[Before-and-after change records]
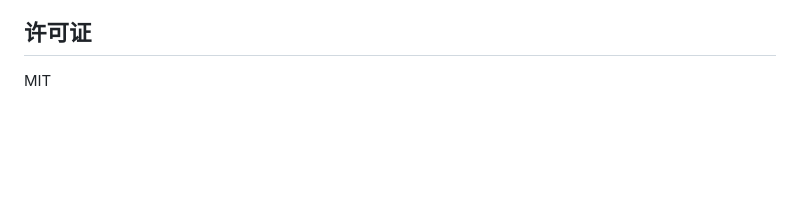
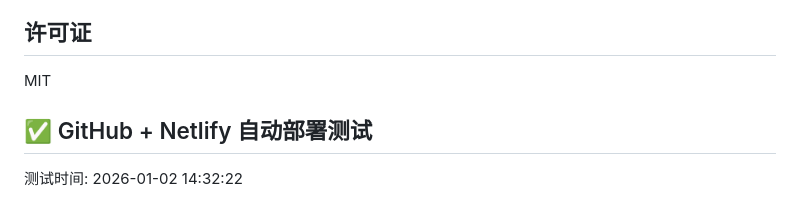
Before and after one commit to yaweilee8/news-cli, a Markdown page: README.md, the part around the change. Rendered like a GitHub page; blank space fills up the shorter version.

Commit message:
test: 测试GitHub自动部署到Netlify

```diff
--- a/README.md
+++ b/README.md
@@ -272,3 +272,7 @@ Netlify Functions (Serverless API)
 ## 许可证
 
 MIT
+
+## ✅ GitHub + Netlify 自动部署测试
+
+测试时间: 2026-01-02 14:32:22
```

▸ **EXERCISE PROMPT**
The entries above need to be output again in full, exactly, and without pictures.

▸ **OUTPUT**
Before and after one commit to yaweilee8/news-cli, a Markdown page: README.md, the part around the change. Rendered like a GitHub page; blank space fills up the shorter version.

Commit message:
test: 测试GitHub自动部署到Netlify

```diff
--- a/README.md
+++ b/README.md
@@ -272,3 +272,7 @@ Netlify Functions (Serverless API)
 ## 许可证
 
 MIT
+
+## ✅ GitHub + Netlify 自动部署测试
+
+测试时间: 2026-01-02 14:32:22
```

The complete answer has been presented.